Extracted records:
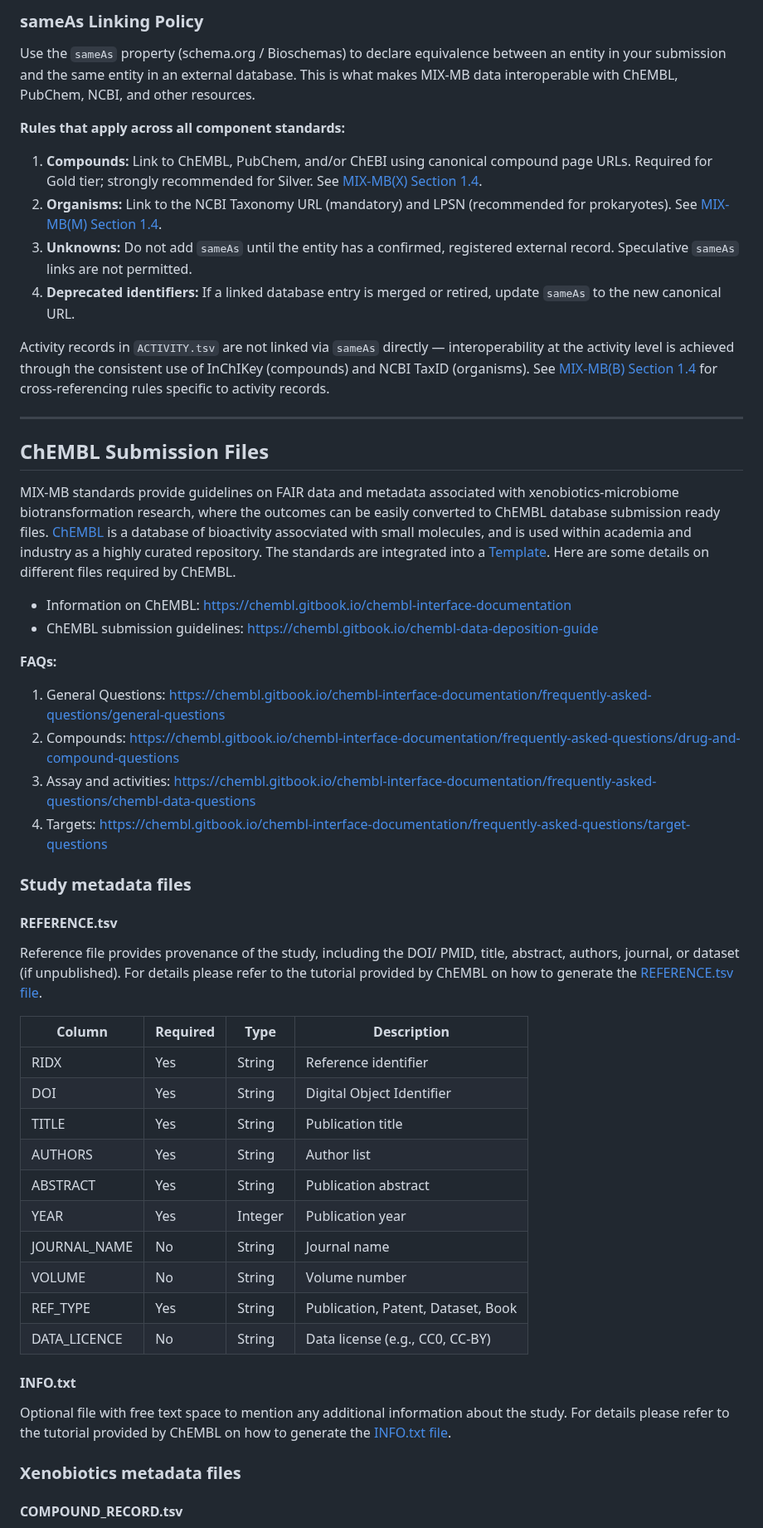
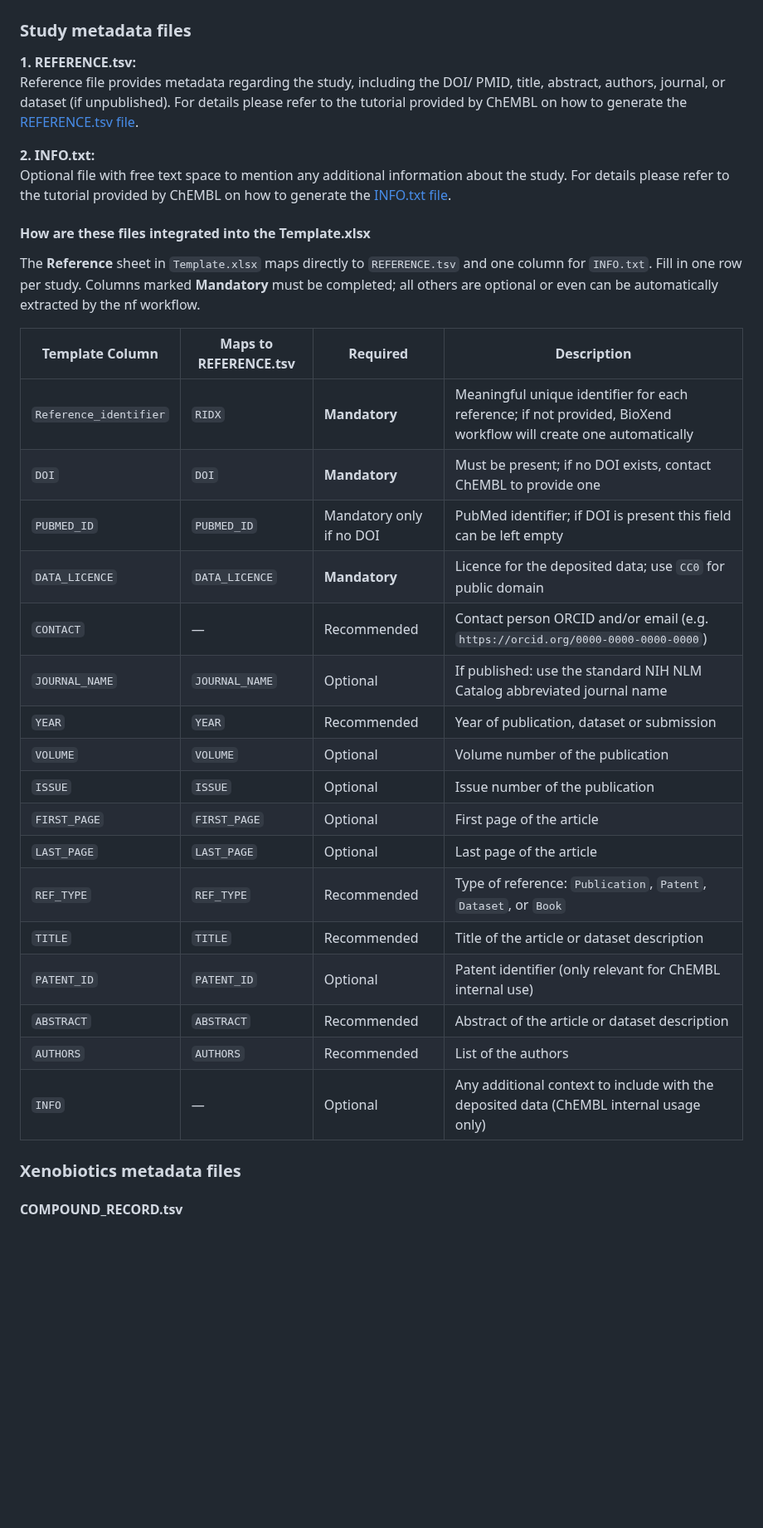
Before and after one commit to zmahnoor14/BioXend, a Markdown page: Standards/MIXMB_Standards_main.md, the part around one of its changes. Shown at 83% size. Drawn GitHub-style; blank space fills up the shorter version.

Commit message:
[standards] rearranging for chembl

```diff
--- a/Standards/MIXMB_Standards_main.md
+++ b/Standards/MIXMB_Standards_main.md
@@ -153,50 +109,34 @@ Once an unknown entity is formally identified and registered in an external data
-### sameAs Linking Policy
-
-Use the `sameAs` property (schema.org / Bioschemas) to declare equivalence between an entity in your submission and the same entity in an external database. This is what makes MIX-MB data interoperable with ChEMBL, PubChem, NCBI, and other resources.
-
-**Rules that apply across all component standards:**
-
-1. **Compounds:** Link to ChEMBL, PubChem, and/or ChEBI using canonical compound page URLs. Required for Gold tier; strongly recommended for Silver. See [MIX-MB(X) Section 1.4](MIXMB_Xenobiotics.md).
-2. **Organisms:** Link to the NCBI Taxonomy URL (mandatory) and LPSN (recommended for prokaryotes). See [MIX-MB(M) Section 1.4](MIXMB_Microbes.md).
-3. **Unknowns:** Do not add `sameAs` until the entity has a confirmed, registered external record. Speculative `sameAs` links are not permitted.
-4. **Deprecated identifiers:** If a linked database entry is merged or retired, update `sameAs` to the new canonical URL.
-
-Activity records in `ACTIVITY.tsv` are not linked via `sameAs` directly — interoperability at the activity level is achieved through the consistent use of InChIKey (compounds) and NCBI TaxID (organisms). See [MIX-MB(B) Section 1.4](MIXMB_Biotransformation.md) for cross-referencing rules specific to activity records.
-
----
-
-
-## ChEMBL Submission Files
-MIX-MB standards provide guidelines on FAIR data and metadata associated with xenobiotics-microbiome biotransformation research, where the outcomes can be easily converted to ChEMBL database submission ready files. [ChEMBL](https://www.ebi.ac.uk/chembl/) is a database of bioactivity assocviated with small molecules, and is used within academia and industry as a highly curated repository. The standards are integrated into a [Template](Standards/Templates/Template.xlsx). Here are some details on different files required by ChEMBL.
-* Information on ChEMBL: https://chembl.gitbook.io/chembl-interface-documentation
-* ChEMBL submission guidelines: https://chembl.gitbook.io/chembl-data-deposition-guide
-
-**FAQs:**
-1. General Questions: https://chembl.gitbook.io/chembl-interface-documentation/frequently-asked-questions/general-questions
-2. Compounds: https://chembl.gitbook.io/chembl-interface-documentation/frequently-asked-questions/drug-and-compound-questions
-3. Assay and activities: https://chembl.gitbook.io/chembl-interface-documentation/frequently-asked-questions/chembl-data-questions
-4. Targets: https://chembl.gitbook.io/chembl-interface-documentation/frequently-asked-questions/target-questions
-
 ### Study metadata files
 
-#### REFERENCE.tsv
-Reference file provides provenance of the study, including the DOI/ PMID, title, abstract, authors, journal, or dataset (if unpublished). For details please refer to the tutorial provided by ChEMBL on how to generate the [REFERENCE.tsv file](https://chembl.gitbook.io/chembl-data-deposition-guide/file-structure/field-names-and-data-types-minimal-data-submission/reference.tsv).
+**1. REFERENCE.tsv:** <br>
+Reference file provides metadata regarding the study, including the DOI/ PMID, title, abstract, authors, journal, or dataset (if unpublished). For details please refer to the tutorial provided by ChEMBL on how to generate the [REFERENCE.tsv file](https://chembl.gitbook.io/chembl-data-deposition-guide/file-structure/field-names-and-data-types-minimal-data-submission/reference.tsv).
 
-| Column | Required | Type | Description |
-|--------|----------|------|-------------|
-| RIDX | Yes | String | Reference identifier |
-| DOI | Yes | String | Digital Object Identifier |
-| TITLE | Yes | String | Publication title |
-| AUTHORS | Yes | String | Author list |
-| ABSTRACT | Yes | String | Publication abstract |
-| YEAR | Yes | Integer | Publication year |
-| JOURNAL_NAME | No | String | Journal name |
-| VOLUME | No | String | Volume number |
-| REF_TYPE | Yes | String | Publication, Patent, Dataset, Book |
-| DATA_LICENCE | No | String | Data license (e.g., CC0, CC-BY) |
+**2. INFO.txt:** <br>
+Optional file with free text space to mention any additional information about the study. For details please refer to the tutorial provided by ChEMBL on how to generate the [INFO.txt file](https://chembl.gitbook.io/chembl-data-deposition-guide/file-structure/supplementary-data-files/info.txt).
 
-#### INFO.txt
-Optional file with free text space to mention any additional information about the study. For details please refer to the tutorial provided by ChEMBL on how to generate the [INFO.txt file](https://chembl.gitbook.io/chembl-data-deposition-guide/file-structure/supplementary-data-files/info.txt).
+#### How are these files integrated into the Template.xlsx
+
+The **Reference** sheet in `Template.xlsx` maps directly to `REFERENCE.tsv` and one column for `INFO.txt`. Fill in one row per study. Columns marked **Mandatory** must be completed; all others are optional or even can be automatically extracted by the nf workflow.
+
+| Template Column | Maps to REFERENCE.tsv | Required | Description |
+|----------------|----------------------|----------|-------------|
+| `Reference_identifier` | `RIDX` | **Mandatory** | Meaningful unique identifier for each reference; if not provided, BioXend workflow will create one automatically |
+| `DOI` | `DOI` | **Mandatory** | Must be present; if no DOI exists, contact ChEMBL to provide one |
+| `PUBMED_ID` | `PUBMED_ID` | Mandatory only if no DOI | PubMed identifier; if DOI is present this field can be left empty |
+| `DATA_LICENCE` | `DATA_LICENCE` | **Mandatory** | Licence for the deposited data; use `CC0` for public domain |
+| `CONTACT` | — | Recommended | Contact person ORCID and/or email (e.g. `https://orcid.org/0000-0000-0000-0000`) |
+| `JOURNAL_NAME` | `JOURNAL_NAME` | Optional | If published: use the standard NIH NLM Catalog abbreviated journal name |
+| `YEAR` | `YEAR` | Recommended | Year of publication, dataset or submission |
+| `VOLUME` | `VOLUME` | Optional | Volume number of the publication |
+| `ISSUE` | `ISSUE` | Optional | Issue number of the publication |
+| `FIRST_PAGE` | `FIRST_PAGE` | Optional | First page of the article |
+| `LAST_PAGE` | `LAST_PAGE` | Optional | Last page of the article |
+| `REF_TYPE` | `REF_TYPE` | Recommended | Type of reference: `Publication`, `Patent`, `Dataset`, or `Book` |
+| `TITLE` | `TITLE` | Recommended | Title of the article or dataset description |
+| `PATENT_ID` | `PATENT_ID` | Optional | Patent identifier (only relevant for ChEMBL internal use) |
+| `ABSTRACT` | `ABSTRACT` | Recommended | Abstract of the article or dataset description |
+| `AUTHORS` | `AUTHORS` | Recommended | List of the authors |
+| `INFO` | — | Optional | Any additional context to include with the deposited data (ChEMBL internal usage only) |
 
 ### Xenobiotics metadata files
 
```
Also changed, not shown: other parts of Standards/MIXMB_Standards_main.md (+81 -50 lines).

Exercise directions:
Repeat each entry above word for word, leaving every picture out.

Exercise result:
Before and after one commit to zmahnoor14/BioXend, a Markdown page: Standards/MIXMB_Standards_main.md, the part around one of its changes. Shown at 83% size. Drawn GitHub-style; blank space fills up the shorter version.

Commit message:
[standards] rearranging for chembl

```diff
--- a/Standards/MIXMB_Standards_main.md
+++ b/Standards/MIXMB_Standards_main.md
@@ -153,50 +109,34 @@ Once an unknown entity is formally identified and registered in an external data
-### sameAs Linking Policy
-
-Use the `sameAs` property (schema.org / Bioschemas) to declare equivalence between an entity in your submission and the same entity in an external database. This is what makes MIX-MB data interoperable with ChEMBL, PubChem, NCBI, and other resources.
-
-**Rules that apply across all component standards:**
-
-1. **Compounds:** Link to ChEMBL, PubChem, and/or ChEBI using canonical compound page URLs. Required for Gold tier; strongly recommended for Silver. See [MIX-MB(X) Section 1.4](MIXMB_Xenobiotics.md).
-2. **Organisms:** Link to the NCBI Taxonomy URL (mandatory) and LPSN (recommended for prokaryotes). See [MIX-MB(M) Section 1.4](MIXMB_Microbes.md).
-3. **Unknowns:** Do not add `sameAs` until the entity has a confirmed, registered external record. Speculative `sameAs` links are not permitted.
-4. **Deprecated identifiers:** If a linked database entry is merged or retired, update `sameAs` to the new canonical URL.
-
-Activity records in `ACTIVITY.tsv` are not linked via `sameAs` directly — interoperability at the activity level is achieved through the consistent use of InChIKey (compounds) and NCBI TaxID (organisms). See [MIX-MB(B) Section 1.4](MIXMB_Biotransformation.md) for cross-referencing rules specific to activity records.
-
----
-
-
-## ChEMBL Submission Files
-MIX-MB standards provide guidelines on FAIR data and metadata associated with xenobiotics-microbiome biotransformation research, where the outcomes can be easily converted to ChEMBL database submission ready files. [ChEMBL](https://www.ebi.ac.uk/chembl/) is a database of bioactivity assocviated with small molecules, and is used within academia and industry as a highly curated repository. The standards are integrated into a [Template](Standards/Templates/Template.xlsx). Here are some details on different files required by ChEMBL.
-* Information on ChEMBL: https://chembl.gitbook.io/chembl-interface-documentation
-* ChEMBL submission guidelines: https://chembl.gitbook.io/chembl-data-deposition-guide
-
-**FAQs:**
-1. General Questions: https://chembl.gitbook.io/chembl-interface-documentation/frequently-asked-questions/general-questions
-2. Compounds: https://chembl.gitbook.io/chembl-interface-documentation/frequently-asked-questions/drug-and-compound-questions
-3. Assay and activities: https://chembl.gitbook.io/chembl-interface-documentation/frequently-asked-questions/chembl-data-questions
-4. Targets: https://chembl.gitbook.io/chembl-interface-documentation/frequently-asked-questions/target-questions
-
 ### Study metadata files
 
-#### REFERENCE.tsv
-Reference file provides provenance of the study, including the DOI/ PMID, title, abstract, authors, journal, or dataset (if unpublished). For details please refer to the tutorial provided by ChEMBL on how to generate the [REFERENCE.tsv file](https://chembl.gitbook.io/chembl-data-deposition-guide/file-structure/field-names-and-data-types-minimal-data-submission/reference.tsv).
+**1. REFERENCE.tsv:** <br>
+Reference file provides metadata regarding the study, including the DOI/ PMID, title, abstract, authors, journal, or dataset (if unpublished). For details please refer to the tutorial provided by ChEMBL on how to generate the [REFERENCE.tsv file](https://chembl.gitbook.io/chembl-data-deposition-guide/file-structure/field-names-and-data-types-minimal-data-submission/reference.tsv).
 
-| Column | Required | Type | Description |
-|--------|----------|------|-------------|
-| RIDX | Yes | String | Reference identifier |
-| DOI | Yes | String | Digital Object Identifier |
-| TITLE | Yes | String | Publication title |
-| AUTHORS | Yes | String | Author list |
-| ABSTRACT | Yes | String | Publication abstract |
-| YEAR | Yes | Integer | Publication year |
-| JOURNAL_NAME | No | String | Journal name |
-| VOLUME | No | String | Volume number |
-| REF_TYPE | Yes | String | Publication, Patent, Dataset, Book |
-| DATA_LICENCE | No | String | Data license (e.g., CC0, CC-BY) |
+**2. INFO.txt:** <br>
+Optional file with free text space to mention any additional information about the study. For details please refer to the tutorial provided by ChEMBL on how to generate the [INFO.txt file](https://chembl.gitbook.io/chembl-data-deposition-guide/file-structure/supplementary-data-files/info.txt).
 
-#### INFO.txt
-Optional file with free text space to mention any additional information about the study. For details please refer to the tutorial provided by ChEMBL on how to generate the [INFO.txt file](https://chembl.gitbook.io/chembl-data-deposition-guide/file-structure/supplementary-data-files/info.txt).
+#### How are these files integrated into the Template.xlsx
+
+The **Reference** sheet in `Template.xlsx` maps directly to `REFERENCE.tsv` and one column for `INFO.txt`. Fill in one row per study. Columns marked **Mandatory** must be completed; all others are optional or even can be automatically extracted by the nf workflow.
+
+| Template Column | Maps to REFERENCE.tsv | Required | Description |
+|----------------|----------------------|----------|-------------|
+| `Reference_identifier` | `RIDX` | **Mandatory** | Meaningful unique identifier for each reference; if not provided, BioXend workflow will create one automatically |
+| `DOI` | `DOI` | **Mandatory** | Must be present; if no DOI exists, contact ChEMBL to provide one |
+| `PUBMED_ID` | `PUBMED_ID` | Mandatory only if no DOI | PubMed identifier; if DOI is present this field can be left empty |
+| `DATA_LICENCE` | `DATA_LICENCE` | **Mandatory** | Licence for the deposited data; use `CC0` for public domain |
+| `CONTACT` | — | Recommended | Contact person ORCID and/or email (e.g. `https://orcid.org/0000-0000-0000-0000`) |
+| `JOURNAL_NAME` | `JOURNAL_NAME` | Optional | If published: use the standard NIH NLM Catalog abbreviated journal name |
+| `YEAR` | `YEAR` | Recommended | Year of publication, dataset or submission |
+| `VOLUME` | `VOLUME` | Optional | Volume number of the publication |
+| `ISSUE` | `ISSUE` | Optional | Issue number of the publication |
+| `FIRST_PAGE` | `FIRST_PAGE` | Optional | First page of the article |
+| `LAST_PAGE` | `LAST_PAGE` | Optional | Last page of the article |
+| `REF_TYPE` | `REF_TYPE` | Recommended | Type of reference: `Publication`, `Patent`, `Dataset`, or `Book` |
+| `TITLE` | `TITLE` | Recommended | Title of the article or dataset description |
+| `PATENT_ID` | `PATENT_ID` | Optional | Patent identifier (only relevant for ChEMBL internal use) |
+| `ABSTRACT` | `ABSTRACT` | Recommended | Abstract of the article or dataset description |
+| `AUTHORS` | `AUTHORS` | Recommended | List of the authors |
+| `INFO` | — | Optional | Any additional context to include with the deposited data (ChEMBL internal usage only) |
 
 ### Xenobiotics metadata files
 
```
Also changed, not shown: other parts of Standards/MIXMB_Standards_main.md (+81 -50 lines).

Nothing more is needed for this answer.